In the red corner was Senator David Norris. In the blue corner stood 'Dragon' Sean Gallagher, his body-builder frame heaved into a business suit.
The two Independent presidential hopefuls met for the first time yesterday at the launch of the Console snowdrop campaign for suicide awareness.
They shook hands stiffly for the snaps -- all business but with a trace of discomfort on their faces in these early days of their struggle to reach the Park.
An elderly couple passing Buswells Hotel in Dublin marched up to Gallagher, pronouncing themselves as great fans and shaking his hand.
Moments later, it was Norris's turn when an elderly woman came up to him with the same warm welcome.
Gallagher -- an entrepreneur and former community youth worker -- said he was busy putting his manifesto together.
Despite his strong Fianna Fail roots, he has not approached the party for backing and is running as an Independent, he said.
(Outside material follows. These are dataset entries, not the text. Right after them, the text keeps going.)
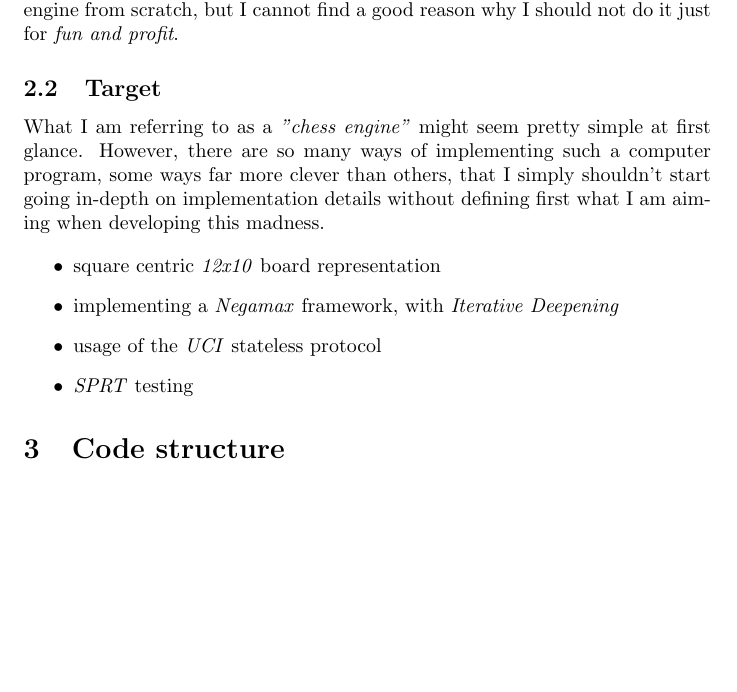
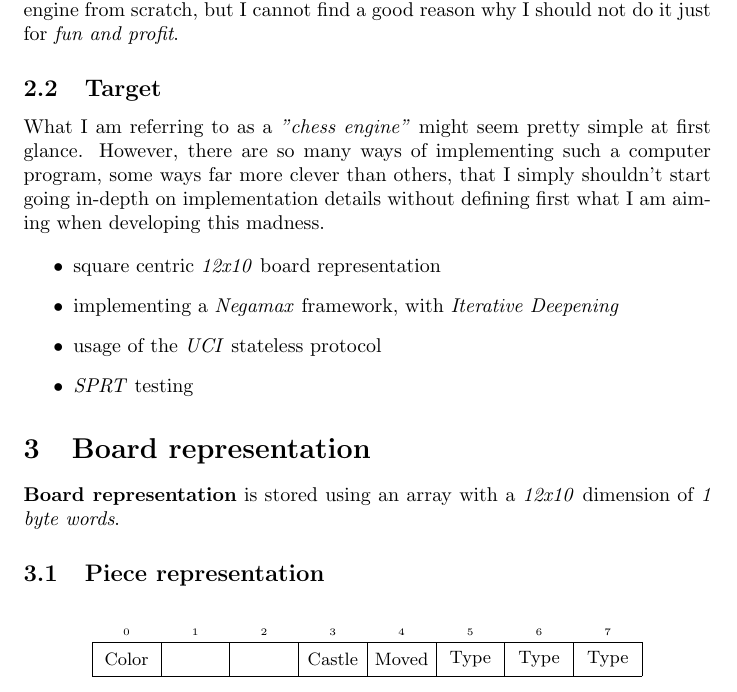
Before and after one commit to in-th3-l00p/chess, a LaTeX document (docs/main.tex, which reads docs/sections/board-representation.tex): part of page 2 of 2, cut so that both start at the same text, the shorter picture padded with empty space. Compiled offline with pdfLaTeX.

Commit message:
latex byte boxes

```diff
--- a/docs/main.tex
+++ b/docs/main.tex
@@ -2,6 +2,8 @@
 %! Date = 3/27/25
 
 \documentclass{article}
+
+\usepackage{bytefield}
 
 \title{crab-chess}
 \author{Tișcă Cătălin}
@@ -10,8 +12,8 @@
 \begin{document}
 
 \maketitle
+
 \input{sections/introduction}
-
-\section{Code structure}
+\input{sections/board-representation}
 
 \end{document}
--- /dev/null
+++ b/docs/sections/board-representation.tex
@@ -0,0 +1,28 @@
+%! Author = intheloop
+%! Date = 3/29/25
+
+
+\section{Board representation}
+
+\textbf{Board representation} is stored using an array with a \textit{12x10} dimension of \textit{1 byte words}.
+
+\subsection{Piece representation}
+\vspace{0.05\linewidth}
+\begin{center}
+    \begin{bytefield}[
+        endianness=little,
+        bitwidth=0.1\linewidth,
+        boxformatting={\centering\small}
+    ]{8}
+        \bitheader{0-7} \\
+        \bitbox{1}{Color}
+        \bitbox{1}{}
+        \bitbox{1}{}
+        \bitbox{1}{Castle}
+        \bitbox{1}{Moved}
+        \bitbox{1}{Type}
+        \bitbox{1}{Type}
+        \bitbox{1}{Type}
+    \end{bytefield}
+\end{center}
+\vspace{0.05\linewidth}
```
But he will "of course" be meeting Fianna Fail TDs, as well as the Independents.
He has also written to all the county councils and is hoping to talk to them individually.
Asked whether, as a successful businessman, he might be willing to forego his presidential salary if elected, Gallagher shifted uncomfortably.
As a result of "unscrupulous developers", there is very little left of the riches from his "Smarthomes" fortune, he revealed.
"I haven't been left with any wealth," he ruefully admitted. But the presidential salary is "set by the Government" -- and it's the job, not the money, that he's interested in.
"I'm not looking for a fancy title or a ceremonial role and a big house. I want to make a difference," he said.
Meanwhile, Senator Norris appealed to Fine Gael to open up the nominations process.
While not actively blocking his nomination, Fine Gael has said it will not be supporting him as the party intends to field its own candidate.
He says his candidacy had now "raised questions" which Fine Gael has to resolve.
"All the parties have committed themselves to a new kind of inclusive politics and I'm all for inclusion," he declared.
So inclusive is he that he won't even knock Fianna Fail.
"There are people of integrity in every single party and that includes Fianna Fail," he said.
The race has begun.